Extracted material:
◇ ◇ ◇
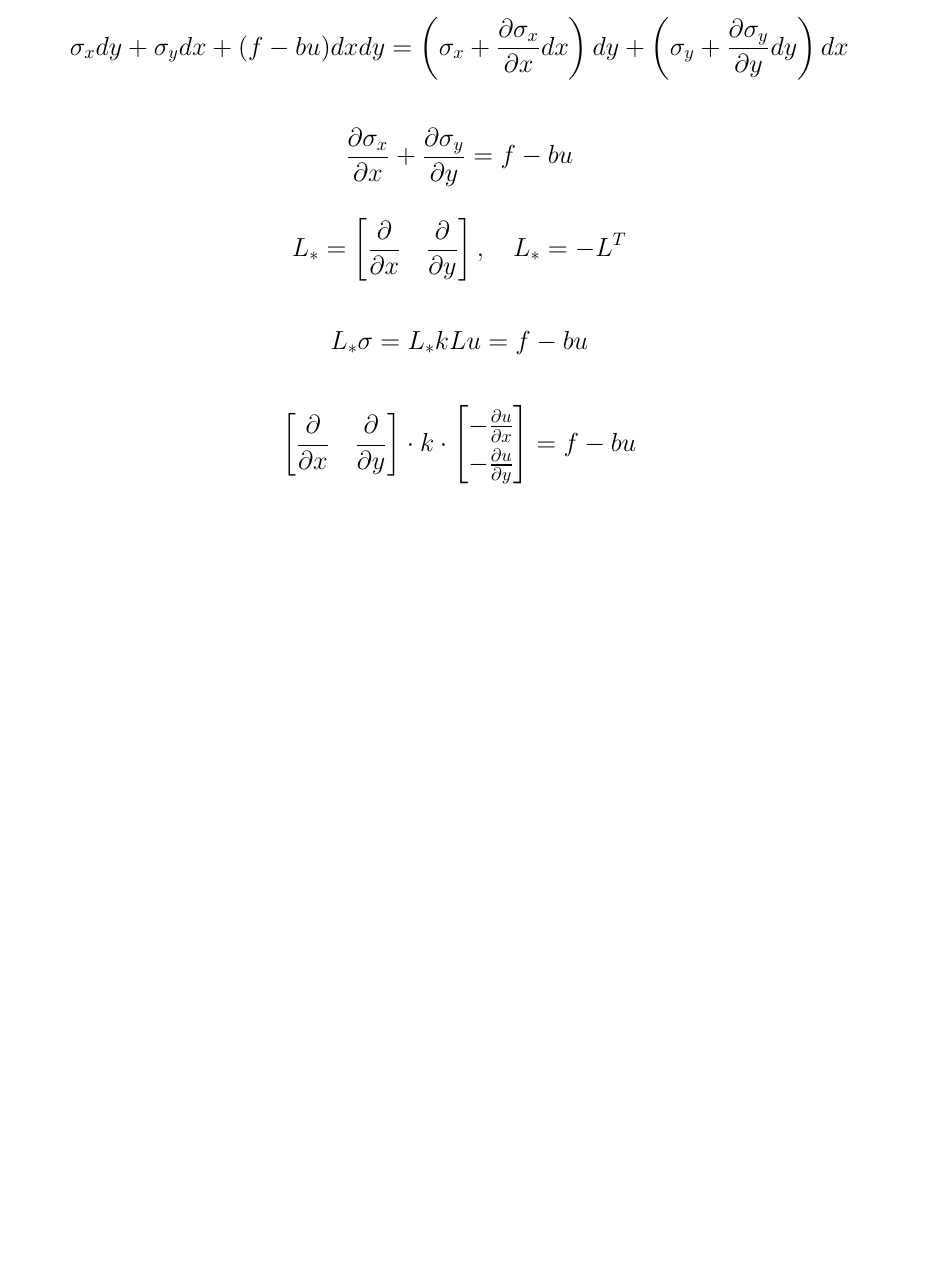
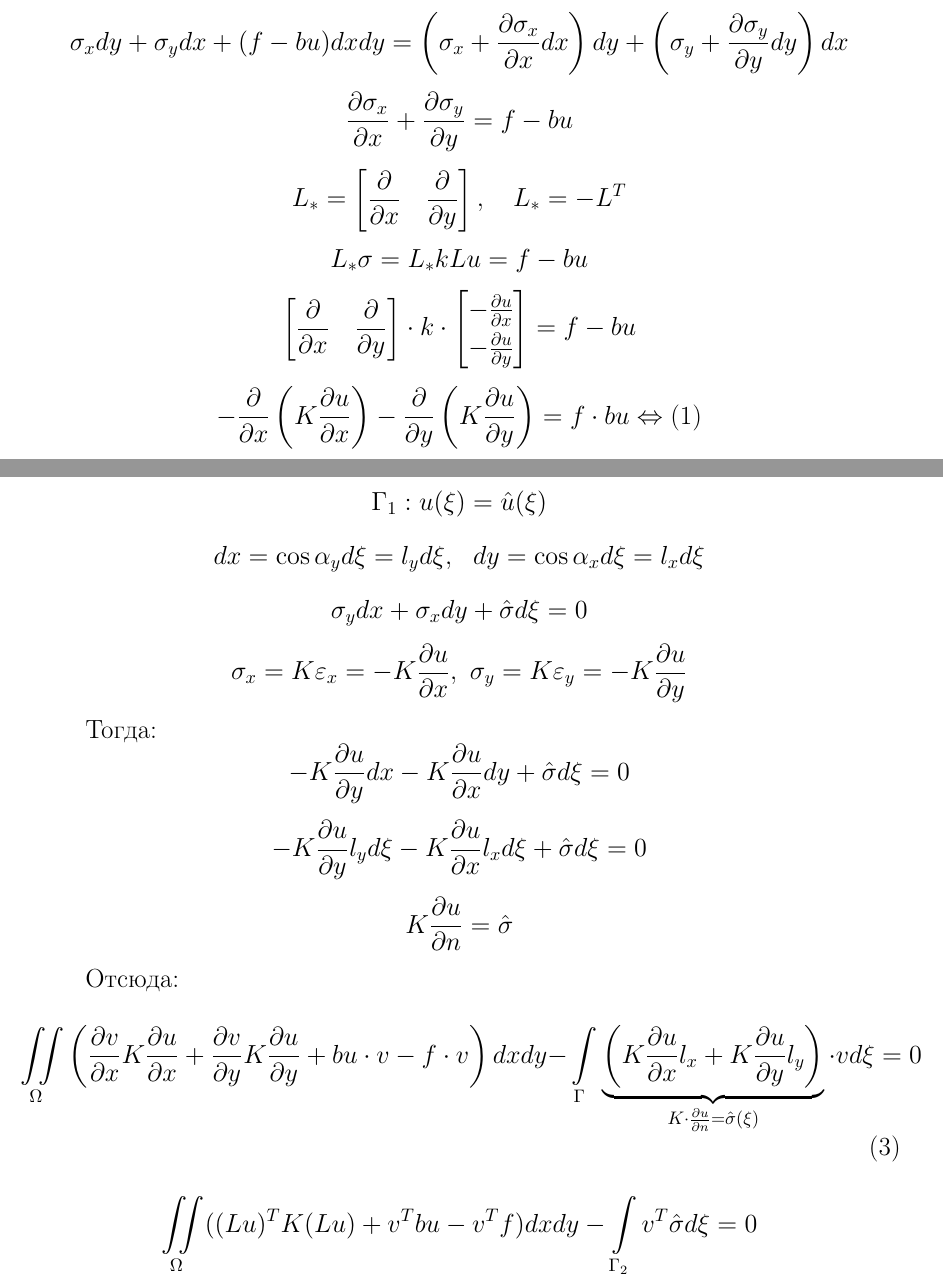
Before and after one commit to AnastasiaDolotova/finite_elements_method, a LaTeX document (6/lec6.tex): part of page 3 of 3 before the commit and two parts of pages 3 and 4 of 4 after it, the two joined at a grey line, cut so that both start at the same text, the shorter picture padded with empty space. Compiled offline with pdfLaTeX.

Commit message:
lec6: to be continued...

```diff
--- a/6/lec6.tex
+++ b/6/lec6.tex
@@ -124,19 +142,42 @@
 	\[ d \Omega = dxdy \]
-
 	\[ \sigma_x dy + \sigma_y dx + (f-bu) dxdy = \left(\sigma_x + \frac{\partial \sigma_x}{\partial x}dx\right) dy + \left(\sigma_y + \frac{\partial \sigma_y}{\partial y}dy\right) dx \]
-
 	\[ \frac{\partial \sigma_x}{\partial x} + \frac{\partial \sigma_y}{\partial y} = f - bu \]
-
 	\[ L_* = \left[\frac{\partial}{\partial x} \quad \frac{\partial}{\partial y}\right],\quad L_* = -L^T \]
-
 	\[ L_* \sigma = L_*kLu = f - bu \]
-
 	\[ \left[\frac{\partial}{\partial x} \quad \frac{\partial}{\partial y}\right] \cdot k \cdot
 	\begin{bmatrix}
 		-\frac{\partial u}{\partial x}\\
 		- \frac{\partial u}{\partial y}
 	\end{bmatrix}
  	= f-bu \]
+	\[-\frac{\partial}{\partial x} \left ( K \frac{\partial u}{\partial x} \right) - \frac{\partial}{\partial y} \left ( K \frac{\partial u}{\partial y} \right) = f \cdot bu \Leftrightarrow \eqref{2d_eq}\]
+
+	%тут рисунок
+	\[\Gamma_1: u(\xi) = \hat u(\xi)\]
+	\[dx = \cos \alpha_y d\xi = l_y d\xi,\ \ dy = \cos \alpha_x d\xi = l_x d\xi\]
+	\[\sigma_y dx + \sigma_x dy + \hat \sigma d\xi = 0\]
+	\[\sigma_x = K \varepsilon_x = -K \frac{\partial u}{\partial x},\ \sigma_y = K \varepsilon_y = -K \frac{\partial u}{\partial y}\]
+
+	Тогда:
+	\[-K \frac{\partial u}{\partial y} dx -K \frac{\partial u}{\partial x} dy + \hat \sigma d\xi = 0\]
+	\[-K \frac{\partial u}{\partial y} l_y d\xi -K \frac{\partial u}{\partial x} l_x d\xi + \hat \sigma d\xi = 0\]
+	\[K \frac{\partial u}{\partial n} = \hat \sigma\]
+
+	Отсюда:
+	\begin{equation}\label{2d_eq_2}
+	\iint \limits_{\Omega} \left(\frac{\partial v}{\partial x} K \frac{\partial u}{\partial x} + \frac{\partial v}{\partial y} K \frac{\partial u}{\partial y} + bu \cdot v - f \cdot v\right) dx dy - \\
+	\int \limits_{\Gamma} \underbrace{ \left(K \frac{\partial u}{\partial x} l_x + K \frac{\partial u}{\partial y} l_y\right)}_{K \cdot \frac{\partial u}{\partial n} = \hat \sigma(\xi)}  \cdot v d\xi = 0
+	\end{equation}
+
+	\[\iint \limits_{\Omega} ((Lu)^T K (Lu) + v^T bu - v^T f) dxdy - \int \limits_{\Gamma_2} v^T \hat \sigma d\xi = 0\]
+
+
+
+
+
+
+
+
 
 
 
```
Also changed, not shown: 6/lec6.pdf, 6/lec6.tex (26 more changed lines).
◇ ◇ ◇
Prompt:
Sift through the material above and copy each line that holds "left".

Response:
 	\[ \sigma_x dy + \sigma_y dx + (f-bu) dxdy = \left(\sigma_x + \frac{\partial \sigma_x}{\partial x}dx\right) dy + \left(\sigma_y + \frac{\partial \sigma_y}{\partial y}dy\right) dx \]
 	\[ L_* = \left[\frac{\partial}{\partial x} \quad \frac{\partial}{\partial y}\right],\quad L_* = -L^T \]
 	\[ \left[\frac{\partial}{\partial x} \quad \frac{\partial}{\partial y}\right] \cdot k \cdot
+	\[-\frac{\partial}{\partial x} \left ( K \frac{\partial u}{\partial x} \right) - \frac{\partial}{\partial y} \left ( K \frac{\partial u}{\partial y} \right) = f \cdot bu \Leftrightarrow \eqref{2d_eq}\]
+	\iint \limits_{\Omega} \left(\frac{\partial v}{\partial x} K \frac{\partial u}{\partial x} + \frac{\partial v}{\partial y} K \frac{\partial u}{\partial y} + bu \cdot v - f \cdot v\right) dx dy - \\
+	\int \limits_{\Gamma} \underbrace{ \left(K \frac{\partial u}{\partial x} l_x + K \frac{\partial u}{\partial y} l_y\right)}_{K \cdot \frac{\partial u}{\partial n} = \hat \sigma(\xi)}  \cdot v d\xi = 0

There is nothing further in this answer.